---- DATA RECORDS

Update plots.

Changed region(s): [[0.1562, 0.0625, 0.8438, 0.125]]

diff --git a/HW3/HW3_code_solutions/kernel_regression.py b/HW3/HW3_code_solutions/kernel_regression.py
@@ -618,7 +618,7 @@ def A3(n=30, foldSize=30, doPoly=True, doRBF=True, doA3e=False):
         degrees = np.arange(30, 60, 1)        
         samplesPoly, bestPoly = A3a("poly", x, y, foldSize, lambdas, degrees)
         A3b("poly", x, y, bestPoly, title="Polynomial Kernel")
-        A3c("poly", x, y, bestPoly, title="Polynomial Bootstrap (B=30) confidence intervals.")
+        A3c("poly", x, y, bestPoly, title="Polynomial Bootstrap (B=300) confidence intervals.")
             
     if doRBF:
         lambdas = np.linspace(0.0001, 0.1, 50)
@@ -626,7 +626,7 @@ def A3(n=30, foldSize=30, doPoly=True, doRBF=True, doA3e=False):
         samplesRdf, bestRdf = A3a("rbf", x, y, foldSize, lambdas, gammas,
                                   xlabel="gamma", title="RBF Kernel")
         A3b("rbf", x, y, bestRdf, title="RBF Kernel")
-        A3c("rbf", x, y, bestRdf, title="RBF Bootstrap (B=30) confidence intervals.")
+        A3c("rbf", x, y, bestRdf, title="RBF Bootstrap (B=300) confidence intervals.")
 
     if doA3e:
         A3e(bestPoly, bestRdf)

--------
---- DATA RECORDS

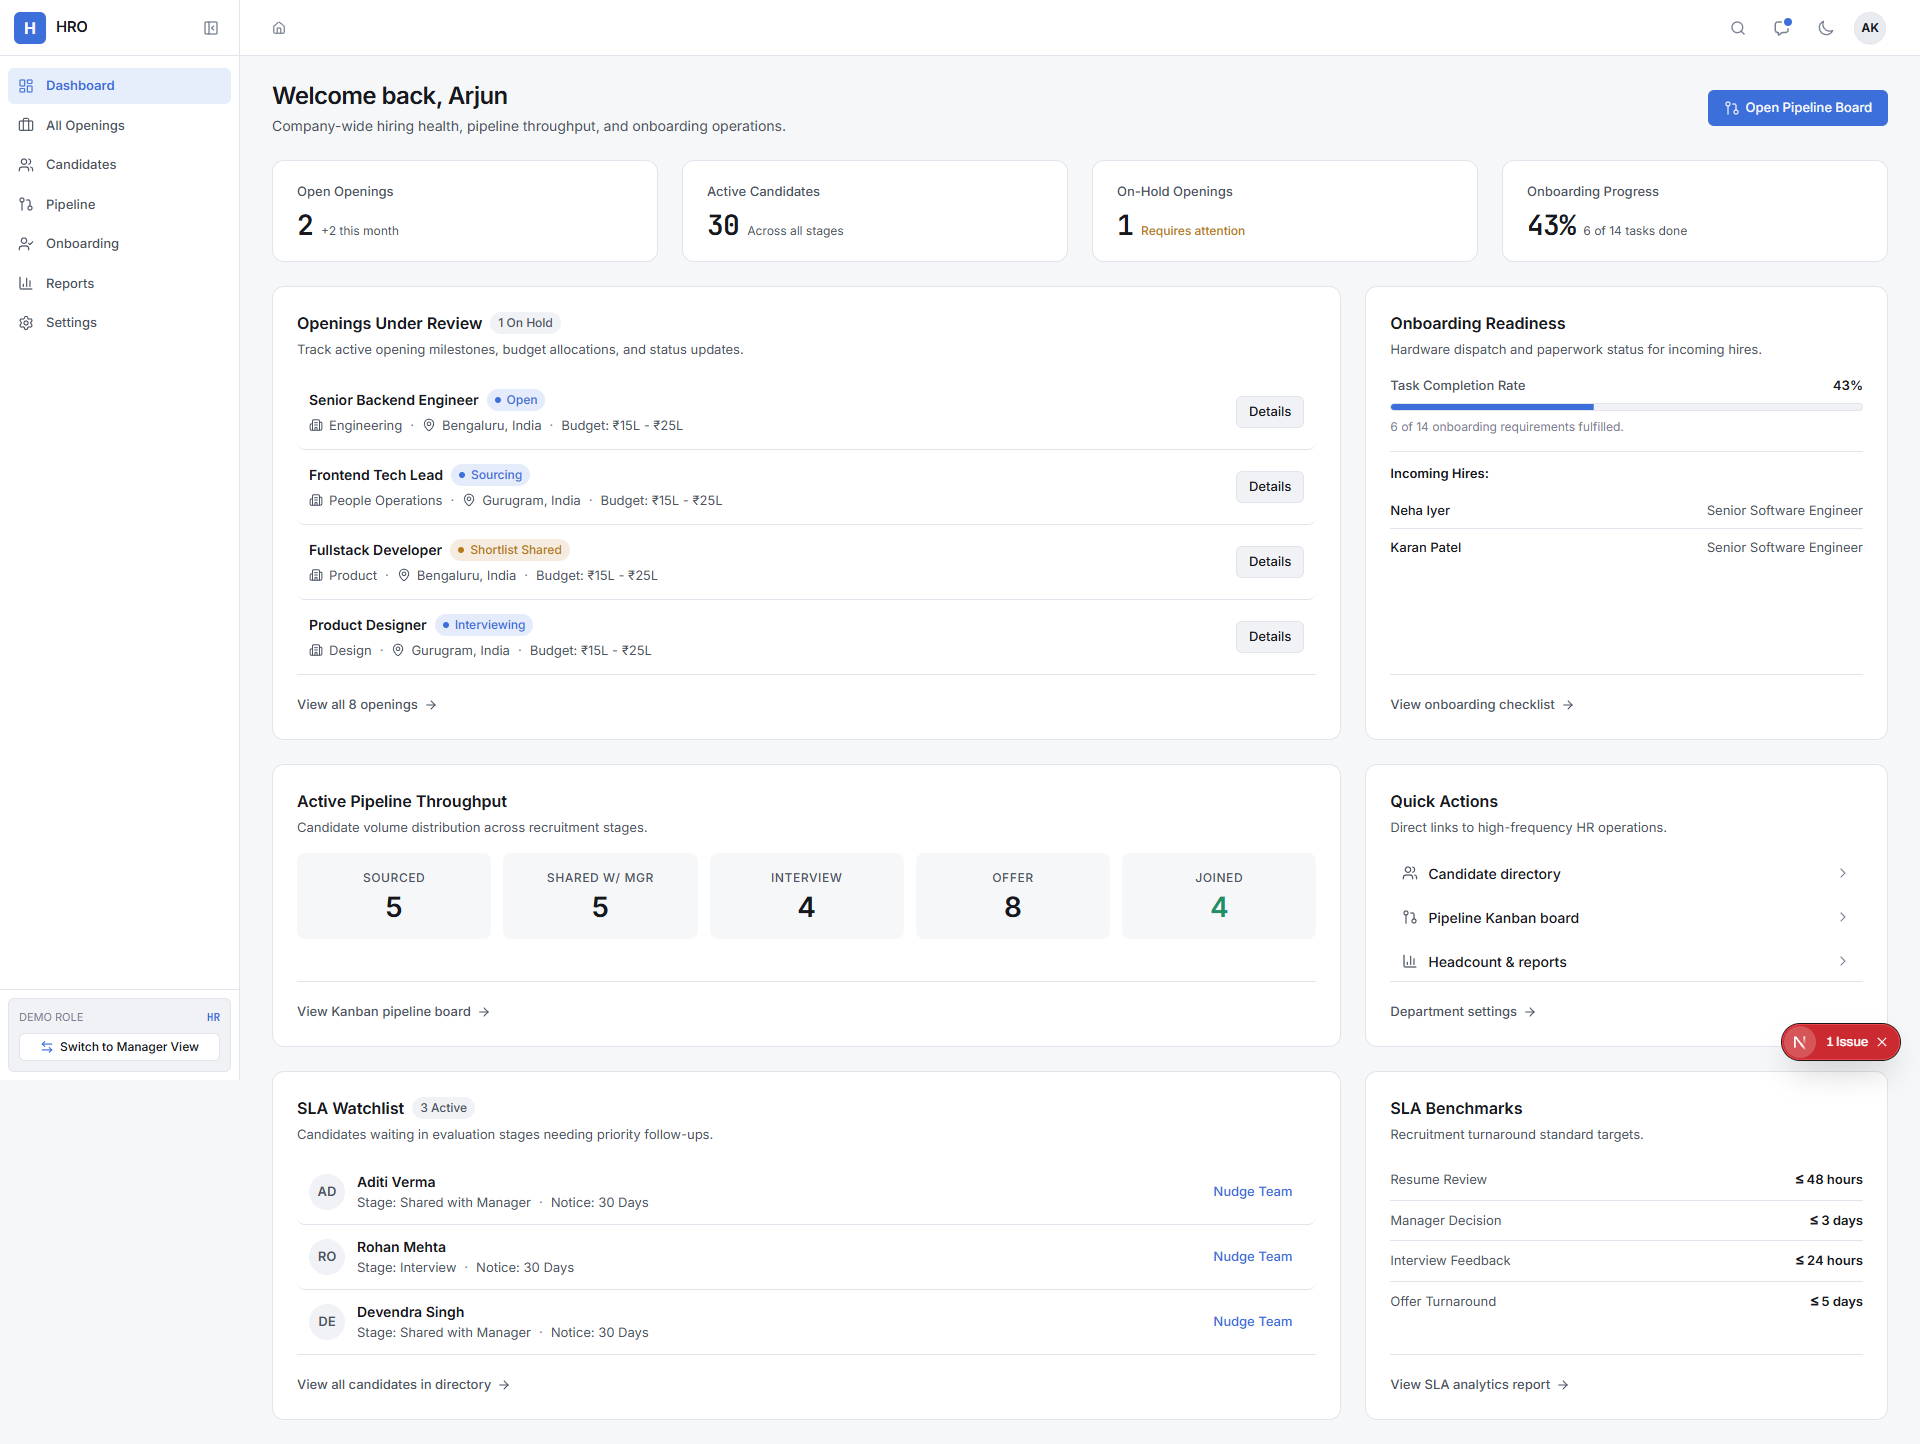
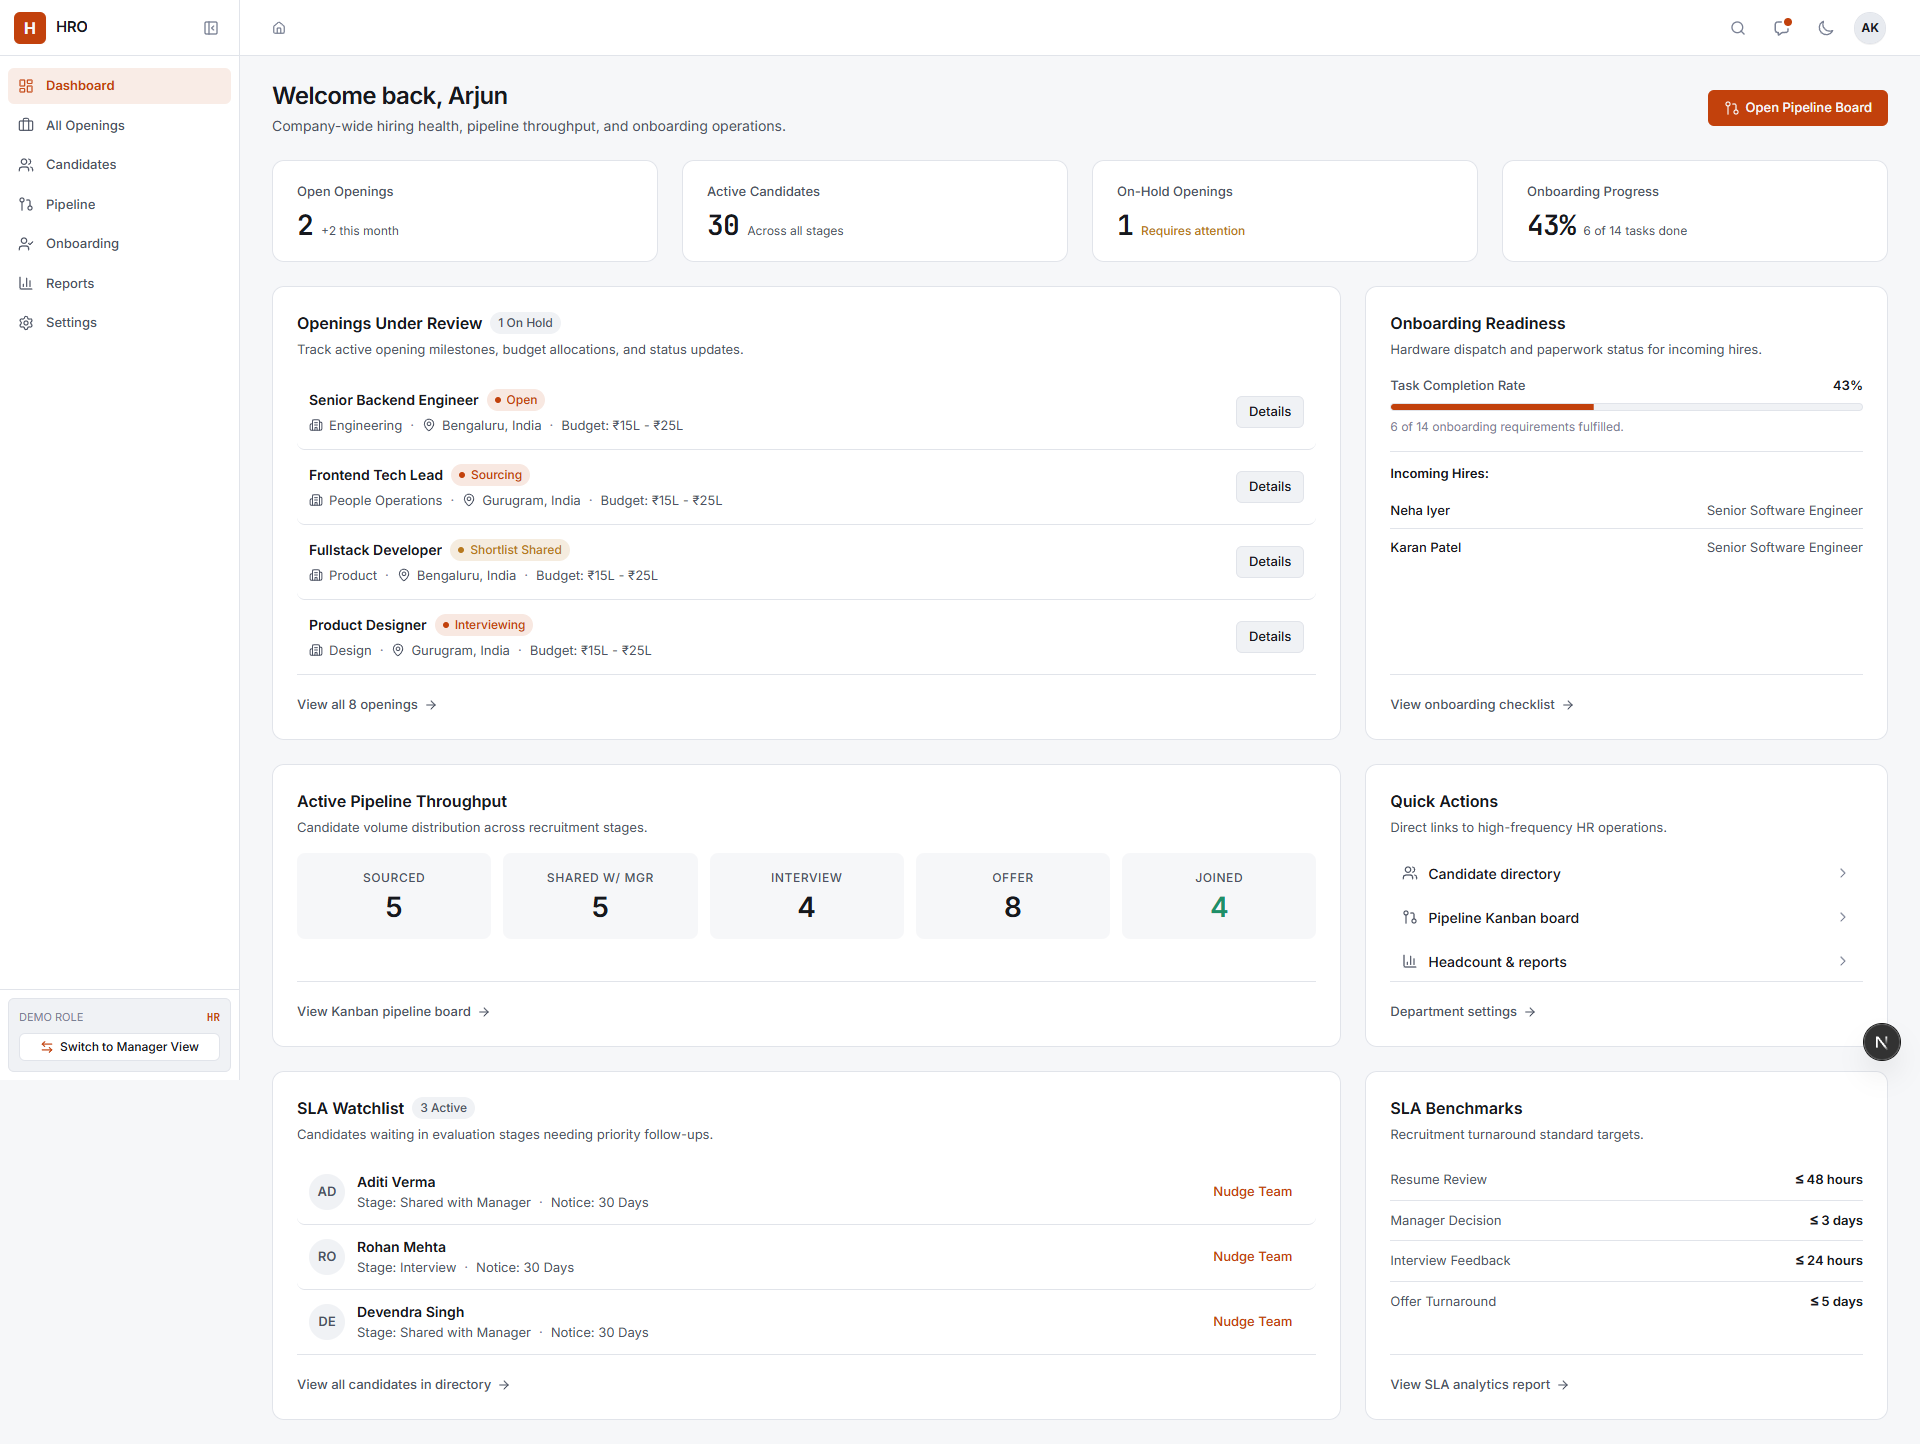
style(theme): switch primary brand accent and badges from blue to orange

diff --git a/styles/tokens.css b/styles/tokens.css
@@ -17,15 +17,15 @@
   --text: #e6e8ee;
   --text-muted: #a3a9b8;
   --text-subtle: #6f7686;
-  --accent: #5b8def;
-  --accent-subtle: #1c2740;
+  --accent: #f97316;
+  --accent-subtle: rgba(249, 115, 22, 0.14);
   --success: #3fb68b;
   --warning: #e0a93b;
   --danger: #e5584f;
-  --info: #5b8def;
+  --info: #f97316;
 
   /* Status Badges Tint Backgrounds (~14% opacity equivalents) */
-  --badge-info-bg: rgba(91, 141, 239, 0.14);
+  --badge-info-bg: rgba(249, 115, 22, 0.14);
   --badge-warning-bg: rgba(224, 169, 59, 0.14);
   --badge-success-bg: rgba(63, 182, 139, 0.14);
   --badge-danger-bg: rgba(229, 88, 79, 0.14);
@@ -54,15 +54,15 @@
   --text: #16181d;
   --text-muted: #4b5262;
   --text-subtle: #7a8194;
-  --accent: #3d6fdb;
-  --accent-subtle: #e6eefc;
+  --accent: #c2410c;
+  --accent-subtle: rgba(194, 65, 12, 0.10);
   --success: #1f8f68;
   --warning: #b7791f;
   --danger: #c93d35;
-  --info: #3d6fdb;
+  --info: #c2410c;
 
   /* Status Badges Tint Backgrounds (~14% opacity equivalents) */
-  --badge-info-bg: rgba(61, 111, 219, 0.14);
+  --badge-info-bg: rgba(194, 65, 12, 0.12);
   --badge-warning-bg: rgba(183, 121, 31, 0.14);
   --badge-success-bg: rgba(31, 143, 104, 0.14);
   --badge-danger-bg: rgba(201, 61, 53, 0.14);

--------

→ INSTRUCTIONS TO FOLLOW:
In the records above, find each line with the word "degrees" and copy it.

→ FINISHED TASK:
         degrees = np.arange(30, 60, 1)        
         samplesPoly, bestPoly = A3a("poly", x, y, foldSize, lambdas, degrees)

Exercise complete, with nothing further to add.